Quick post here regarding my Voice over IP provider, Future Nine, and theĀ Analog Intercom/Buzzer at the front gate of my community. When someone dials-in from the main gate, I need to pick up the phone and press 9 to open it. It has not been working as of late, and the only way to circumvent the challenge was to reset the Linksys VoIP box. It would last a few minutes.

My current internet provider is AT&T U-Verse. The VoIP box is plugged directly to the U-Verse gateway.

Future Nine replied to my concerned and suggested to make these changes under the advanced tab (LAN port, default gateway IP –

SIP Port: 15060
Proxy: incoming.future-nine.com:15060

I am currently testing the changes, and will update with results in the next few days.

Update 02/22:

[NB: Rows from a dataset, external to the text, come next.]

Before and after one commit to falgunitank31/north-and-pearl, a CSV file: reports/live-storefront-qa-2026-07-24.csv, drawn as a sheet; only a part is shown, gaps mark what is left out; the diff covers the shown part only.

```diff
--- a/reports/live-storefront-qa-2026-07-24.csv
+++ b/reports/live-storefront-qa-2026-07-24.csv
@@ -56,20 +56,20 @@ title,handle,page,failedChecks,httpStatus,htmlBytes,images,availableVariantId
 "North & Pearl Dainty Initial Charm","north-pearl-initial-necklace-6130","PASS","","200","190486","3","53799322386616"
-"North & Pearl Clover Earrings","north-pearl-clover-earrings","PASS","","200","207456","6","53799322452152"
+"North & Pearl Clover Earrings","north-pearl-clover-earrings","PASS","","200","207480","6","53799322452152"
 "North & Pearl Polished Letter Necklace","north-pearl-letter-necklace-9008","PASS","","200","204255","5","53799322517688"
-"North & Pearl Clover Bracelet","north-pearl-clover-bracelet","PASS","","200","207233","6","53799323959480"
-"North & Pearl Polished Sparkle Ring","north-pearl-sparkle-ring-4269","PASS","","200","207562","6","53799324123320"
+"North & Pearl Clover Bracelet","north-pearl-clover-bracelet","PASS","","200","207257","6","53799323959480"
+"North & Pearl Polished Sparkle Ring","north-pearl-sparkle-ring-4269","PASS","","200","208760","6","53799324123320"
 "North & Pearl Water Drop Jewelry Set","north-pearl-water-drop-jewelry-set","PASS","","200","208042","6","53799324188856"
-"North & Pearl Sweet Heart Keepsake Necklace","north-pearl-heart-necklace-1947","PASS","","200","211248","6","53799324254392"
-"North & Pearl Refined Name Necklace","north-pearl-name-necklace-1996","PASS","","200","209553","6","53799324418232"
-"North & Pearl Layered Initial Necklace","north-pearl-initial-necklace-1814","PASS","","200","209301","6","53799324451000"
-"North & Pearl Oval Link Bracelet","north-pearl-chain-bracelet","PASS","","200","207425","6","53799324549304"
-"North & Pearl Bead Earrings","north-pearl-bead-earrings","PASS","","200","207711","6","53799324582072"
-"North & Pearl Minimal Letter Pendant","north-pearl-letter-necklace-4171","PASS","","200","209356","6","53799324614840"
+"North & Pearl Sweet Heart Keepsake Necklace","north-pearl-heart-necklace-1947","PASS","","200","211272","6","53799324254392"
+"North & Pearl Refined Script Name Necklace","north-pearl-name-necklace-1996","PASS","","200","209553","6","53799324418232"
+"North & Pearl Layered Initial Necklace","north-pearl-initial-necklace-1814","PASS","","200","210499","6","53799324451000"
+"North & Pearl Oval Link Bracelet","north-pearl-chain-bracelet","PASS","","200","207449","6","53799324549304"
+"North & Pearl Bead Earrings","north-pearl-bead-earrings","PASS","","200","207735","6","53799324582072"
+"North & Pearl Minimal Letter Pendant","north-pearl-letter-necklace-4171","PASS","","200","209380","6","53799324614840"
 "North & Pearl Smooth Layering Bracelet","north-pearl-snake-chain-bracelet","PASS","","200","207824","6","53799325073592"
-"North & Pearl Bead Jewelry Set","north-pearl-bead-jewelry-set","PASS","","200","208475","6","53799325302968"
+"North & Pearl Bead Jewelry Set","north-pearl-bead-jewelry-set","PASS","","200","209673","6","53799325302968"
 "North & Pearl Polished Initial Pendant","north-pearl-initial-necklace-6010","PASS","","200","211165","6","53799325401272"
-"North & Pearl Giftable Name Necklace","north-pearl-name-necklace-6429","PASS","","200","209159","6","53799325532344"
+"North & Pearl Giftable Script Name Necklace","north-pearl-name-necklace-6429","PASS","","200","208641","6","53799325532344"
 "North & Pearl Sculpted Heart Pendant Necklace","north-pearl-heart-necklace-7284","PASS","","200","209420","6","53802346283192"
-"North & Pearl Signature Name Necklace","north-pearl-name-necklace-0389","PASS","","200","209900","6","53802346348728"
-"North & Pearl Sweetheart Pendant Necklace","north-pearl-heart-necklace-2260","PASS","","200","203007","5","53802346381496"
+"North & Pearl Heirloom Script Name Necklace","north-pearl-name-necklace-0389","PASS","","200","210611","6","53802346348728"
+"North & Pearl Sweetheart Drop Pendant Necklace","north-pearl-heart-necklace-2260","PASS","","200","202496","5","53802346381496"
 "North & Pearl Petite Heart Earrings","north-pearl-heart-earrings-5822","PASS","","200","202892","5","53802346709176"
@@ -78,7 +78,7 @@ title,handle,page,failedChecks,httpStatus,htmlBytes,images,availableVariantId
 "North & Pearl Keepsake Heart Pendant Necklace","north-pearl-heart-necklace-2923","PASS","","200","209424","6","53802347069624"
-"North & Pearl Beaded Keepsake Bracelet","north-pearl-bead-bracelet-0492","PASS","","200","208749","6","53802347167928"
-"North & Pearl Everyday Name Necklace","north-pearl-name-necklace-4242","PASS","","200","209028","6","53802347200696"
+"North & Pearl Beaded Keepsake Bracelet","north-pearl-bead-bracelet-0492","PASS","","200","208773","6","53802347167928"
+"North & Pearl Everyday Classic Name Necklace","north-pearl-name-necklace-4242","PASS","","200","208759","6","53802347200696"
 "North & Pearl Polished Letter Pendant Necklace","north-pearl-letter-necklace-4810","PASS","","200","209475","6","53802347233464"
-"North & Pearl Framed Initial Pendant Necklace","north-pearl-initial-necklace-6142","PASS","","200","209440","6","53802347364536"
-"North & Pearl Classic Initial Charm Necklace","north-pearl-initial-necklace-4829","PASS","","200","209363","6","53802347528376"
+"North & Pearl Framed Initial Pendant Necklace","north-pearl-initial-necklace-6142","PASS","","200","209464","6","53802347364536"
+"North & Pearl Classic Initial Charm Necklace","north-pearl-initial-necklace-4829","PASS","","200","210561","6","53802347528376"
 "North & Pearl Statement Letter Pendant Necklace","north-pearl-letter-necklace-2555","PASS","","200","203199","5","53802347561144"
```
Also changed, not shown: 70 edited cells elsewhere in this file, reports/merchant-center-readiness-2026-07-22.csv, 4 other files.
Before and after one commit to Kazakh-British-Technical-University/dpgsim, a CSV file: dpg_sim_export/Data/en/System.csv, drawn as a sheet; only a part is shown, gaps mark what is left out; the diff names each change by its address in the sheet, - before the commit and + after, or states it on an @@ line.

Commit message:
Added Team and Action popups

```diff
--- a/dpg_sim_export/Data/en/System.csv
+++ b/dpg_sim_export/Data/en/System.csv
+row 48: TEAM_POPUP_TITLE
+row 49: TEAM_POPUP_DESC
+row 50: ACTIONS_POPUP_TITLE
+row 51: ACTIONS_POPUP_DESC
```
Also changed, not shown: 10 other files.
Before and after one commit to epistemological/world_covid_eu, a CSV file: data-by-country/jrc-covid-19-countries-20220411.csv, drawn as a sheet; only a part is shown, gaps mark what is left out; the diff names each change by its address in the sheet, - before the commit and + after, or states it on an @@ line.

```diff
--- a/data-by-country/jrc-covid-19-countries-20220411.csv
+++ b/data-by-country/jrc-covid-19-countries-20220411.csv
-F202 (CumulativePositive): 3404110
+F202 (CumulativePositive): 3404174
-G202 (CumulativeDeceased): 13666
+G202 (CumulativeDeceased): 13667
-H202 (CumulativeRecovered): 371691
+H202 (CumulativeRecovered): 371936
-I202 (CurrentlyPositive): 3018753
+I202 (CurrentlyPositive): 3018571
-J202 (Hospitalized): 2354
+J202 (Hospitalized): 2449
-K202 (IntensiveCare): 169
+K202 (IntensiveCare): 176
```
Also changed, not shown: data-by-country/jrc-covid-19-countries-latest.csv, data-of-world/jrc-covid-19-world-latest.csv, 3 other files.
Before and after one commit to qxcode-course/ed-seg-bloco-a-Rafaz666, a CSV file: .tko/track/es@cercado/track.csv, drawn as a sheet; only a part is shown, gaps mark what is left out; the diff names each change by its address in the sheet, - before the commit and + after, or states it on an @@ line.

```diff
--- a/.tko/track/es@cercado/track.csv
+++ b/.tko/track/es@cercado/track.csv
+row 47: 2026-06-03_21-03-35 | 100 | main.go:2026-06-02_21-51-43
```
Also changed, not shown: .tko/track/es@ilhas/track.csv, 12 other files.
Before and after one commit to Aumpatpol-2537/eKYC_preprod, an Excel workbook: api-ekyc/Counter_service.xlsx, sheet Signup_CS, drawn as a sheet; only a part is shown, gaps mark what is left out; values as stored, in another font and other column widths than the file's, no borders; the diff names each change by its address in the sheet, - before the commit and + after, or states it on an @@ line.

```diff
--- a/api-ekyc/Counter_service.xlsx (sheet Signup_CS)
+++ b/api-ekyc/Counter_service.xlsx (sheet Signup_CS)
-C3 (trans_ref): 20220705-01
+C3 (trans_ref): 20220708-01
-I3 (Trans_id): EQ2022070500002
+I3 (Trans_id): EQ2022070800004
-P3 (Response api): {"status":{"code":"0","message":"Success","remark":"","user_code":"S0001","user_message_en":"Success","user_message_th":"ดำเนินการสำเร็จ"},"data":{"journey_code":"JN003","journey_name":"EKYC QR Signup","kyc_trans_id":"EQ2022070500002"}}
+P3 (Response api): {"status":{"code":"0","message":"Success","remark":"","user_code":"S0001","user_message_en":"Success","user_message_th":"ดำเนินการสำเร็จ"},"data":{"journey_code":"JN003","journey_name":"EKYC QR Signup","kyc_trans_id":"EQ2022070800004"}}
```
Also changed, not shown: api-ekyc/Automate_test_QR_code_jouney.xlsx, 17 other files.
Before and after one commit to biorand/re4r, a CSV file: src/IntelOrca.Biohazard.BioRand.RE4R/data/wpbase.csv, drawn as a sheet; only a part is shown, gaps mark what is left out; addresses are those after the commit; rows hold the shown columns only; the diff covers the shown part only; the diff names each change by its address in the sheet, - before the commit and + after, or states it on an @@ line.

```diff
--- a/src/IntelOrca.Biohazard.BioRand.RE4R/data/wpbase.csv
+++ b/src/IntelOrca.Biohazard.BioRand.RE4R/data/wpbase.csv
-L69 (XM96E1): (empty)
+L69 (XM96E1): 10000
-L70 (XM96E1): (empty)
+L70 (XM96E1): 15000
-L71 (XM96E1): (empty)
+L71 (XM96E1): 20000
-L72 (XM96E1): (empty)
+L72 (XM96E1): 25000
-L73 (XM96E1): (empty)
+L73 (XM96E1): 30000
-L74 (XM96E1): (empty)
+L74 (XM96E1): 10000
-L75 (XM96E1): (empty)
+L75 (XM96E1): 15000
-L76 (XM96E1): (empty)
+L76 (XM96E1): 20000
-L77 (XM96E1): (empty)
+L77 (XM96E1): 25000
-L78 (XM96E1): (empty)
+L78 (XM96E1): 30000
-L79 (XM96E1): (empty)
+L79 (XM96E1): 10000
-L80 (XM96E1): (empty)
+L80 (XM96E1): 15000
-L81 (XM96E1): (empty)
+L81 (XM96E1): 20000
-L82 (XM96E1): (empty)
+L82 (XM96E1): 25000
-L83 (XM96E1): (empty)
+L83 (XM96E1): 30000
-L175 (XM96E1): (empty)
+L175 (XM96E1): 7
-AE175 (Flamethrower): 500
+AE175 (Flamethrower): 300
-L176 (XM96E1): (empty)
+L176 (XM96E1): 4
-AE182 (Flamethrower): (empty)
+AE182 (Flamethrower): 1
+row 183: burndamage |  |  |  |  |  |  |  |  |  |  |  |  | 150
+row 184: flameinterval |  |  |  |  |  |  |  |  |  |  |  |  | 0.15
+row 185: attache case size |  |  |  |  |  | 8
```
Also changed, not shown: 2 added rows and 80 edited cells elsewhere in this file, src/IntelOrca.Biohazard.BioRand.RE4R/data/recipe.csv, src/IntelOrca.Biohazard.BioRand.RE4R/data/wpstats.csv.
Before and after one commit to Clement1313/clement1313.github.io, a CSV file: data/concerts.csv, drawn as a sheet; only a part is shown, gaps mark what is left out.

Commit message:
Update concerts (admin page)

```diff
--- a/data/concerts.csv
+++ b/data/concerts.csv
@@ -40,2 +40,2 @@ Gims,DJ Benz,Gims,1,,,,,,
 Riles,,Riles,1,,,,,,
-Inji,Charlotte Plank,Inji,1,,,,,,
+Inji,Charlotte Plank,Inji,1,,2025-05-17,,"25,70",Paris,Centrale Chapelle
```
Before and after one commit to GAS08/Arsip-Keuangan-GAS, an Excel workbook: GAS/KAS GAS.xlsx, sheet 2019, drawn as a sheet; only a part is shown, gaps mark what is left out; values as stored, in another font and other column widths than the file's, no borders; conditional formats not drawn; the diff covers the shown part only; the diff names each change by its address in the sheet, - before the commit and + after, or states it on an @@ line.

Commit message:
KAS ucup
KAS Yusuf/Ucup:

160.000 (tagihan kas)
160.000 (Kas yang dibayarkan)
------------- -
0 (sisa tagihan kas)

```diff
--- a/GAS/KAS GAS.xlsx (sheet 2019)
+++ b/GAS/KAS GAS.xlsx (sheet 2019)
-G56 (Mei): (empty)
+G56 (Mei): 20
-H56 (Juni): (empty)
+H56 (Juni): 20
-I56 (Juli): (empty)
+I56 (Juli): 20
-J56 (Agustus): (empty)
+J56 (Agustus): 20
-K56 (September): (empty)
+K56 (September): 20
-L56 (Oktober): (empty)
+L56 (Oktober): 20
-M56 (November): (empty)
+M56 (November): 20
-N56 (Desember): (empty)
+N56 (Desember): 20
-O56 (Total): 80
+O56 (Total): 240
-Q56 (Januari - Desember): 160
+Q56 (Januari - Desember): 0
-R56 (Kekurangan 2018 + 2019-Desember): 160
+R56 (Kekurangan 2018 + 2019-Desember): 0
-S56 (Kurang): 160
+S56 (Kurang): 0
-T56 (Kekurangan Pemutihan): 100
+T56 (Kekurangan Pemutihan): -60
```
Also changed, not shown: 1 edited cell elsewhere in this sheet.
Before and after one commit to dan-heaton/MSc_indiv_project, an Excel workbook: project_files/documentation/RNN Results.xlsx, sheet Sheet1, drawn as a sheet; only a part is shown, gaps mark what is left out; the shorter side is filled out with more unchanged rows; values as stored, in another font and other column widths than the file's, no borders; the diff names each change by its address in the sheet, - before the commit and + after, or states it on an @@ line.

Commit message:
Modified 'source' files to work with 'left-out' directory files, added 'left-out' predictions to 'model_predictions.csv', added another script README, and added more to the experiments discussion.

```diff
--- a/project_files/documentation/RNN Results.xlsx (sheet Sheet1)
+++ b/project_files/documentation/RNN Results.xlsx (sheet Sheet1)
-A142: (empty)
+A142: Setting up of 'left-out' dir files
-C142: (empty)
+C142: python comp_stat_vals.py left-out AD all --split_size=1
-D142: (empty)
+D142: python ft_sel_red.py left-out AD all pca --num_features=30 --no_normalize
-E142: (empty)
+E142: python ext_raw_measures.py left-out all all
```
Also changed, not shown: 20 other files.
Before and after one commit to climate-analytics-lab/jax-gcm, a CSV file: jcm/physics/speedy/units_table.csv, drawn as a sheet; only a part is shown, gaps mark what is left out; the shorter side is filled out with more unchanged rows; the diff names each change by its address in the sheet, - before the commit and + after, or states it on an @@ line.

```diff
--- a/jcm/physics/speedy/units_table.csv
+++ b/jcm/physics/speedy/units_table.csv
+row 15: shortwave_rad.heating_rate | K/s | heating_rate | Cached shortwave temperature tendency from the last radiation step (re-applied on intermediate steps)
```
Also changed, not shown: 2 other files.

The service is now working properly. It seems that AT&T blocks port 5060 for their own VoIP service.